Work item → Return each record shown beneath, word for word.

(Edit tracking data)

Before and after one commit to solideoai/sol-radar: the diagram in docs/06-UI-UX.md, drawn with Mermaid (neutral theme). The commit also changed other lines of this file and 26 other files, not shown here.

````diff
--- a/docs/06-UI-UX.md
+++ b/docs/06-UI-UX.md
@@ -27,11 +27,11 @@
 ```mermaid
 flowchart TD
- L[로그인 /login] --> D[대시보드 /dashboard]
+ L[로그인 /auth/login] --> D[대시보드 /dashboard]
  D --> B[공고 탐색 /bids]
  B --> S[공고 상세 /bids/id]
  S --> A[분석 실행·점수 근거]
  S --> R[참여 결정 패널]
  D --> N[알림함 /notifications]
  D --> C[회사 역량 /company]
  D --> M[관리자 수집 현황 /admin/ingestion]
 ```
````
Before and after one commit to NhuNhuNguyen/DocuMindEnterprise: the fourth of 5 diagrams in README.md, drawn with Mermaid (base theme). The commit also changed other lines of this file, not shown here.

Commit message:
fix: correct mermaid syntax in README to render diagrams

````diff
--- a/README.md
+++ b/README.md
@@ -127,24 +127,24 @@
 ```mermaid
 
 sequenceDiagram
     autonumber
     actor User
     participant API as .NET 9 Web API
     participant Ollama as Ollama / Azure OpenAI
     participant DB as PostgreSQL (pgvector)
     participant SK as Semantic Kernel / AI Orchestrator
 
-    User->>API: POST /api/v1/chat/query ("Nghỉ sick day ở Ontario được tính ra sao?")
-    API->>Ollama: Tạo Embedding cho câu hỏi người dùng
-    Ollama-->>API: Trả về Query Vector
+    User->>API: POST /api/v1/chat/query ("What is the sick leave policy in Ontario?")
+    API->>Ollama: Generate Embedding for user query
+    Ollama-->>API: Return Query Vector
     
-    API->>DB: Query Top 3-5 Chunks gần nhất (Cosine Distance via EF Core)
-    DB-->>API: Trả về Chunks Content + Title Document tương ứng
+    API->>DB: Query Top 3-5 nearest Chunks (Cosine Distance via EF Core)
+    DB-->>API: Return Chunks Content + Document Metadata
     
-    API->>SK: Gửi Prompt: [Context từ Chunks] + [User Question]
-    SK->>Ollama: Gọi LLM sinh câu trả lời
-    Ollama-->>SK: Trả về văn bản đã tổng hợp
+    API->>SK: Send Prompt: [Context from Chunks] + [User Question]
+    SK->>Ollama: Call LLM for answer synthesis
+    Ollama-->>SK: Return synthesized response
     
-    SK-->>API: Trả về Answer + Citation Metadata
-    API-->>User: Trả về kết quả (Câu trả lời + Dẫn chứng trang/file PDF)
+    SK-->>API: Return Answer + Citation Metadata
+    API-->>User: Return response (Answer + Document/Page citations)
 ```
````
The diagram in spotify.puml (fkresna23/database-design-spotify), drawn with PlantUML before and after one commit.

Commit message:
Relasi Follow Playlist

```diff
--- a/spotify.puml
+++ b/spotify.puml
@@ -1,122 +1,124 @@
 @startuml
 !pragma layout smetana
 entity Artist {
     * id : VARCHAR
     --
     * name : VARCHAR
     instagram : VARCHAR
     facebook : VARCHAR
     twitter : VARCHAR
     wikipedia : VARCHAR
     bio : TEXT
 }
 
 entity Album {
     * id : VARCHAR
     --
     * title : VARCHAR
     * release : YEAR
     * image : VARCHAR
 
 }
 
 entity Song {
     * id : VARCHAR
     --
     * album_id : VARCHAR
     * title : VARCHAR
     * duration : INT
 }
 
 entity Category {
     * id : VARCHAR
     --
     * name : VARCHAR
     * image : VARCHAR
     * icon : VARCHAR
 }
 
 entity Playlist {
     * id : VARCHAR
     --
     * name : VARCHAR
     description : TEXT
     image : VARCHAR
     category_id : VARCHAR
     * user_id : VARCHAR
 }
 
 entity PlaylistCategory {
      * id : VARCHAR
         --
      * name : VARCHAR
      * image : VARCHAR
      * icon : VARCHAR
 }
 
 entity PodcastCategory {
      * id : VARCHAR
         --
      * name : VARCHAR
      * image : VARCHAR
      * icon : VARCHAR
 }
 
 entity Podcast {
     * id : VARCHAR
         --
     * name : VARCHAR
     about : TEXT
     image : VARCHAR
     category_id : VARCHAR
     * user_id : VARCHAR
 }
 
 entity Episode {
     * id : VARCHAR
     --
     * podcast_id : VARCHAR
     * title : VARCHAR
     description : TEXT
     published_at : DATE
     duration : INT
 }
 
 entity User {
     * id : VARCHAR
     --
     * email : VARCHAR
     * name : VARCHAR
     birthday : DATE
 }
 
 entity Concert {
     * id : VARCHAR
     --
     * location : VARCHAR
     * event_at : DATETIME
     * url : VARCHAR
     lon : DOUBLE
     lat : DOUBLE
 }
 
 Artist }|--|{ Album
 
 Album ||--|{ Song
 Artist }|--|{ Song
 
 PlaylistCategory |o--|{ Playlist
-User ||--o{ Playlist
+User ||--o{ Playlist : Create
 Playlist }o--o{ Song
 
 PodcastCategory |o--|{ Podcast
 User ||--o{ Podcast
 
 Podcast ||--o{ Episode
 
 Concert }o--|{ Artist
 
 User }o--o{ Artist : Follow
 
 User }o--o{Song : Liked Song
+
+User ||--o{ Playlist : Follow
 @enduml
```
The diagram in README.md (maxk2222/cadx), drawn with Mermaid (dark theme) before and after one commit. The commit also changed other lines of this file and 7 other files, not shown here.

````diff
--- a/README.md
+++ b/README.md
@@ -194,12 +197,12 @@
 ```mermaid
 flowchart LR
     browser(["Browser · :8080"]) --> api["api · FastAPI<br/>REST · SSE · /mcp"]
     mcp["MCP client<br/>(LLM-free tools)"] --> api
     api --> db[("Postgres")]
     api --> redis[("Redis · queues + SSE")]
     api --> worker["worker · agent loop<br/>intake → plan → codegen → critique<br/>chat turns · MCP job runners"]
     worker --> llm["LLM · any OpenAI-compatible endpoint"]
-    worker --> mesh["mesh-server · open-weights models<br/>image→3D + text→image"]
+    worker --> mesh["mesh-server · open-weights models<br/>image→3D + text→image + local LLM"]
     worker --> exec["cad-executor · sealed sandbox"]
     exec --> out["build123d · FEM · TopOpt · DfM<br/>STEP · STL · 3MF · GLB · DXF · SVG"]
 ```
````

Finished exercise →
Before and after one commit to solideoai/sol-radar: the diagram in docs/06-UI-UX.md, drawn with Mermaid (neutral theme). The commit also changed other lines of this file and 26 other files, not shown here.

````diff
--- a/docs/06-UI-UX.md
+++ b/docs/06-UI-UX.md
@@ -27,11 +27,11 @@
 ```mermaid
 flowchart TD
- L[로그인 /login] --> D[대시보드 /dashboard]
+ L[로그인 /auth/login] --> D[대시보드 /dashboard]
  D --> B[공고 탐색 /bids]
  B --> S[공고 상세 /bids/id]
  S --> A[분석 실행·점수 근거]
  S --> R[참여 결정 패널]
  D --> N[알림함 /notifications]
  D --> C[회사 역량 /company]
  D --> M[관리자 수집 현황 /admin/ingestion]
 ```
````
Before and after one commit to NhuNhuNguyen/DocuMindEnterprise: the fourth of 5 diagrams in README.md, drawn with Mermaid (base theme). The commit also changed other lines of this file, not shown here.

Commit message:
fix: correct mermaid syntax in README to render diagrams

````diff
--- a/README.md
+++ b/README.md
@@ -127,24 +127,24 @@
 ```mermaid
 
 sequenceDiagram
     autonumber
     actor User
     participant API as .NET 9 Web API
     participant Ollama as Ollama / Azure OpenAI
     participant DB as PostgreSQL (pgvector)
     participant SK as Semantic Kernel / AI Orchestrator
 
-    User->>API: POST /api/v1/chat/query ("Nghỉ sick day ở Ontario được tính ra sao?")
-    API->>Ollama: Tạo Embedding cho câu hỏi người dùng
-    Ollama-->>API: Trả về Query Vector
+    User->>API: POST /api/v1/chat/query ("What is the sick leave policy in Ontario?")
+    API->>Ollama: Generate Embedding for user query
+    Ollama-->>API: Return Query Vector
     
-    API->>DB: Query Top 3-5 Chunks gần nhất (Cosine Distance via EF Core)
-    DB-->>API: Trả về Chunks Content + Title Document tương ứng
+    API->>DB: Query Top 3-5 nearest Chunks (Cosine Distance via EF Core)
+    DB-->>API: Return Chunks Content + Document Metadata
     
-    API->>SK: Gửi Prompt: [Context từ Chunks] + [User Question]
-    SK->>Ollama: Gọi LLM sinh câu trả lời
-    Ollama-->>SK: Trả về văn bản đã tổng hợp
+    API->>SK: Send Prompt: [Context from Chunks] + [User Question]
+    SK->>Ollama: Call LLM for answer synthesis
+    Ollama-->>SK: Return synthesized response
     
-    SK-->>API: Trả về Answer + Citation Metadata
-    API-->>User: Trả về kết quả (Câu trả lời + Dẫn chứng trang/file PDF)
+    SK-->>API: Return Answer + Citation Metadata
+    API-->>User: Return response (Answer + Document/Page citations)
 ```
````
The diagram in spotify.puml (fkresna23/database-design-spotify), drawn with PlantUML before and after one commit.

Commit message:
Relasi Follow Playlist

```diff
--- a/spotify.puml
+++ b/spotify.puml
@@ -1,122 +1,124 @@
 @startuml
 !pragma layout smetana
 entity Artist {
     * id : VARCHAR
     --
     * name : VARCHAR
     instagram : VARCHAR
     facebook : VARCHAR
     twitter : VARCHAR
     wikipedia : VARCHAR
     bio : TEXT
 }
 
 entity Album {
     * id : VARCHAR
     --
     * title : VARCHAR
     * release : YEAR
     * image : VARCHAR
 
 }
 
 entity Song {
     * id : VARCHAR
     --
     * album_id : VARCHAR
     * title : VARCHAR
     * duration : INT
 }
 
 entity Category {
     * id : VARCHAR
     --
     * name : VARCHAR
     * image : VARCHAR
     * icon : VARCHAR
 }
 
 entity Playlist {
     * id : VARCHAR
     --
     * name : VARCHAR
     description : TEXT
     image : VARCHAR
     category_id : VARCHAR
     * user_id : VARCHAR
 }
 
 entity PlaylistCategory {
      * id : VARCHAR
         --
      * name : VARCHAR
      * image : VARCHAR
      * icon : VARCHAR
 }
 
 entity PodcastCategory {
      * id : VARCHAR
         --
      * name : VARCHAR
      * image : VARCHAR
      * icon : VARCHAR
 }
 
 entity Podcast {
     * id : VARCHAR
         --
     * name : VARCHAR
     about : TEXT
     image : VARCHAR
     category_id : VARCHAR
     * user_id : VARCHAR
 }
 
 entity Episode {
     * id : VARCHAR
     --
     * podcast_id : VARCHAR
     * title : VARCHAR
     description : TEXT
     published_at : DATE
     duration : INT
 }
 
 entity User {
     * id : VARCHAR
     --
     * email : VARCHAR
     * name : VARCHAR
     birthday : DATE
 }
 
 entity Concert {
     * id : VARCHAR
     --
     * location : VARCHAR
     * event_at : DATETIME
     * url : VARCHAR
     lon : DOUBLE
     lat : DOUBLE
 }
 
 Artist }|--|{ Album
 
 Album ||--|{ Song
 Artist }|--|{ Song
 
 PlaylistCategory |o--|{ Playlist
-User ||--o{ Playlist
+User ||--o{ Playlist : Create
 Playlist }o--o{ Song
 
 PodcastCategory |o--|{ Podcast
 User ||--o{ Podcast
 
 Podcast ||--o{ Episode
 
 Concert }o--|{ Artist
 
 User }o--o{ Artist : Follow
 
 User }o--o{Song : Liked Song
+
+User ||--o{ Playlist : Follow
 @enduml
```
The diagram in README.md (maxk2222/cadx), drawn with Mermaid (dark theme) before and after one commit. The commit also changed other lines of this file and 7 other files, not shown here.

````diff
--- a/README.md
+++ b/README.md
@@ -194,12 +197,12 @@
 ```mermaid
 flowchart LR
     browser(["Browser · :8080"]) --> api["api · FastAPI<br/>REST · SSE · /mcp"]
     mcp["MCP client<br/>(LLM-free tools)"] --> api
     api --> db[("Postgres")]
     api --> redis[("Redis · queues + SSE")]
     api --> worker["worker · agent loop<br/>intake → plan → codegen → critique<br/>chat turns · MCP job runners"]
     worker --> llm["LLM · any OpenAI-compatible endpoint"]
-    worker --> mesh["mesh-server · open-weights models<br/>image→3D + text→image"]
+    worker --> mesh["mesh-server · open-weights models<br/>image→3D + text→image + local LLM"]
     worker --> exec["cad-executor · sealed sandbox"]
     exec --> out["build123d · FEM · TopOpt · DfM<br/>STEP · STL · 3MF · GLB · DXF · SVG"]
 ```
````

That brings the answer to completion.